One of the things I like most about our realtor is that his preferred mode of communication is texting. As an introvert, this is truly a dream. So, when he called at 6:30 PM 2 days before closing after a very positive conversation via text not 3 hours earlier, I knew something was up.
Will and I had packed up the last box and said goodbye to our memories and our neighbors earlier in the day. Utilities were set to be shut off in less than 48 hours. We had gathered the house keys and garage door openers. We were ready for closing.
And it all came to a screeching halt. After being preapproved for the mortgage and after 6 weeks of getting everything lined up, we found out the buyers were not going to be approved for their loan.
The next 24 hours were a lesson in the legalities of the real estate industry and in patience and faith. We learned about the rights of sellers and buyers and about the mere symbolism of hand money. We learned that a lot of people can not do their jobs and have no consequences. We learned that we had no move, financial or otherwise, and had to wait for the buyers to pull out of the deal or find a new lender. We had to make the decision that no matter what happened, we were going to continue on with our plans, trust our realtor, and have faith the house would sell, whether to these buyers or someone else.
This turn of events was our first real roadblock in the process of making this change in our lives. Putting the house on the market had gone incredibly well, and because we were not technically moving anywhere, we were able to strip down our belongings to the bare minimum, essentially staging our house and giving buyers an understanding of what they could do with the space.
As soon as the market reopened after COVID, 2 homes in our neighborhood went up for sale and sold immediately, so we knew the market was hot. Our house hit the market on a Wednesday with the stipulation that showings would start on the weekend. In 2 weekend days, we had 14 showings. We were flabbergasted. We ended the weekend with several bids and felt on top of the world—until 2 days before closing.
Within 24 hours of the call from our realtor, the buyers had secured a new lender and we received many assurances that this time the mortgage would be approved. We had no choice but to have faith that it would all come together, albeit a month later than planned.
With the knowledge that we were going to be homeowners for at least another month and that there was still potential that we would have to put the house back on the market if things fell through again, we ended up going to back to the house again. And it was one of the hardest things I have done throughout this whole thing. In my mind, I had said goodbye to the nearly 7 years I had spent in that house. I had said goodbye to Little Bird’s nursery where I had spent so many hours rocking her and watching her grow. I was ready to move on to the next stage in our lives. Yet here we were. The moment we walked in, we were hit with the unfamiliar smell of a house that is not lived in. It is not a bad smell, but it is stale and a little musty and it definitely did not smell like our house. As we went up the stairs, Little Bird pointed at things that were not there with a look of confusion that was impossible to explain away. Yes, we were in a familiar place, and no, it no longer felt like home. I could not get out of there fast enough. Cate was now home and the house now felt like a financial burden and a reminder of all the uncertainty that had once felt so certain.

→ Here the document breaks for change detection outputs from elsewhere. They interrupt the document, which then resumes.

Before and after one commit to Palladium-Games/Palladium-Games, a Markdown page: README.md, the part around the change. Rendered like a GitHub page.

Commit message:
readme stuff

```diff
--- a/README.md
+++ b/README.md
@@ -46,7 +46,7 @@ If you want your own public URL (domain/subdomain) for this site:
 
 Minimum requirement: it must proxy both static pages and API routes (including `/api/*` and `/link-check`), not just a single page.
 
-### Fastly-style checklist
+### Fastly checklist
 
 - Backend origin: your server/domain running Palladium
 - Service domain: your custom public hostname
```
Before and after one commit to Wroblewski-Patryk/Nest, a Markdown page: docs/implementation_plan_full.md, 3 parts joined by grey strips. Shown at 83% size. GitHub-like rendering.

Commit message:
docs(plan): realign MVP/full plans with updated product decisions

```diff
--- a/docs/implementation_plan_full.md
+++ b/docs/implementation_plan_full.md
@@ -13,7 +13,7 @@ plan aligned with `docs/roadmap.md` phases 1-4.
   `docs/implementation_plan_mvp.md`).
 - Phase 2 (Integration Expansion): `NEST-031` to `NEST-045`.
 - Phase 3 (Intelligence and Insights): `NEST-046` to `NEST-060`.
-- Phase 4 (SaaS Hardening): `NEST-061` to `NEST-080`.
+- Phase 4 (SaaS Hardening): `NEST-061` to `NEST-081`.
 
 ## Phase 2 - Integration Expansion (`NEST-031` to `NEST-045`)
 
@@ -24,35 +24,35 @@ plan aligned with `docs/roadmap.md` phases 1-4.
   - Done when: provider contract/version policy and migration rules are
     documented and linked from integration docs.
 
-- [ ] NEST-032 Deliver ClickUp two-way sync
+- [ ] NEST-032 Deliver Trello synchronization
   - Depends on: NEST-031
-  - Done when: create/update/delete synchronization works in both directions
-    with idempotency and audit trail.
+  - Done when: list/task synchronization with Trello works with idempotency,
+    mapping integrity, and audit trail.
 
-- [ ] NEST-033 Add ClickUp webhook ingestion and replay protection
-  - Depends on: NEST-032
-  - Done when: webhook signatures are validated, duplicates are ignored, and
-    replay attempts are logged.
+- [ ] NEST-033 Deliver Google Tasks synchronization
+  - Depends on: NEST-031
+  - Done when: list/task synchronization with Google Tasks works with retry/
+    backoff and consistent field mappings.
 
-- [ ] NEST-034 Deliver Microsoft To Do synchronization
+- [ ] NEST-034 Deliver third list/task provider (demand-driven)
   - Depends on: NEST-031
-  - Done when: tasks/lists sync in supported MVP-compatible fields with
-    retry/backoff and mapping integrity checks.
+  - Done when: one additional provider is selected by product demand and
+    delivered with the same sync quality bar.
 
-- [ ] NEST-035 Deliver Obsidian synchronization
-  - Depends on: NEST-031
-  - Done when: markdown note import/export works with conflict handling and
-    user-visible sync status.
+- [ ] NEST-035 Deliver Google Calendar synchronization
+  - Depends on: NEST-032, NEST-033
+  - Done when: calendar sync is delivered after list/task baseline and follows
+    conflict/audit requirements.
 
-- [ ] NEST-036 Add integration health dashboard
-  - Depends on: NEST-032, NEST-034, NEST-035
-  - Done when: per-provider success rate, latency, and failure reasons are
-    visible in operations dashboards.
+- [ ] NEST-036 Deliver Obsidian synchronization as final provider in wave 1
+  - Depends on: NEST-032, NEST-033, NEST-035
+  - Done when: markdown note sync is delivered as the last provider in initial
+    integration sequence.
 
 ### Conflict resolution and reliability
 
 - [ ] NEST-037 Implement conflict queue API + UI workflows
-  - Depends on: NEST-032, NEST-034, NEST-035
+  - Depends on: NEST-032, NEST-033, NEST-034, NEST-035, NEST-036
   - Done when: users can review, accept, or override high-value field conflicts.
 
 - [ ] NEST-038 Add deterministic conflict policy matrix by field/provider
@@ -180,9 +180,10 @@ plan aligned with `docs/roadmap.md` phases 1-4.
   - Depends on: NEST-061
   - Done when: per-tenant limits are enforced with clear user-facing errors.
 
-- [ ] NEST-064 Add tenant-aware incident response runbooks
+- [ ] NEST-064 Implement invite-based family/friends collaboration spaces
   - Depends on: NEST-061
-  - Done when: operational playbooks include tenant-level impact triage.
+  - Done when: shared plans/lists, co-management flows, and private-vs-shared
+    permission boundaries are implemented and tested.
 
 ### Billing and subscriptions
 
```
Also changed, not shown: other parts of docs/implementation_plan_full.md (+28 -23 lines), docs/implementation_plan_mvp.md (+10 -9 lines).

Because we made the decision to carry on with our travels and not attend closing, we filled out all the paperwork and finalized everything on our end well before the closing date was even set. We gave our realtor the authority to attend closing on our behalf, and we then just had to wait. I must admit, sending the paperwork off felt like a huge win, even if we were still reluctant to feel like we were through this challenge.
A week ago, we received confirmation of a closing date and again made all the preparations still outstanding on our end—calling utilities, having my parents go back to the house to oversee one last task, and mentally preparing for everything to fall through.
We knew what time the final walkthrough was and when closing was set, and those 2 hours felt like days. I let Daisy take me on a meandering walk, smelling all the smells, and I tried to immerse myself in work without constantly looking at the clock. Will had taken Little Bird out on a fishing adventure, so he did not have to endure my stress pacing or snacking. When our realtor finally called, I fought back tears of relief as he told me it was all done and how everything went. To celebrate, we cracked open the bourbon (for Will) and scotch (for me) and burned all of the house-related documents we no longer needed. It was so cathartic and freeing. Finally, we have closure.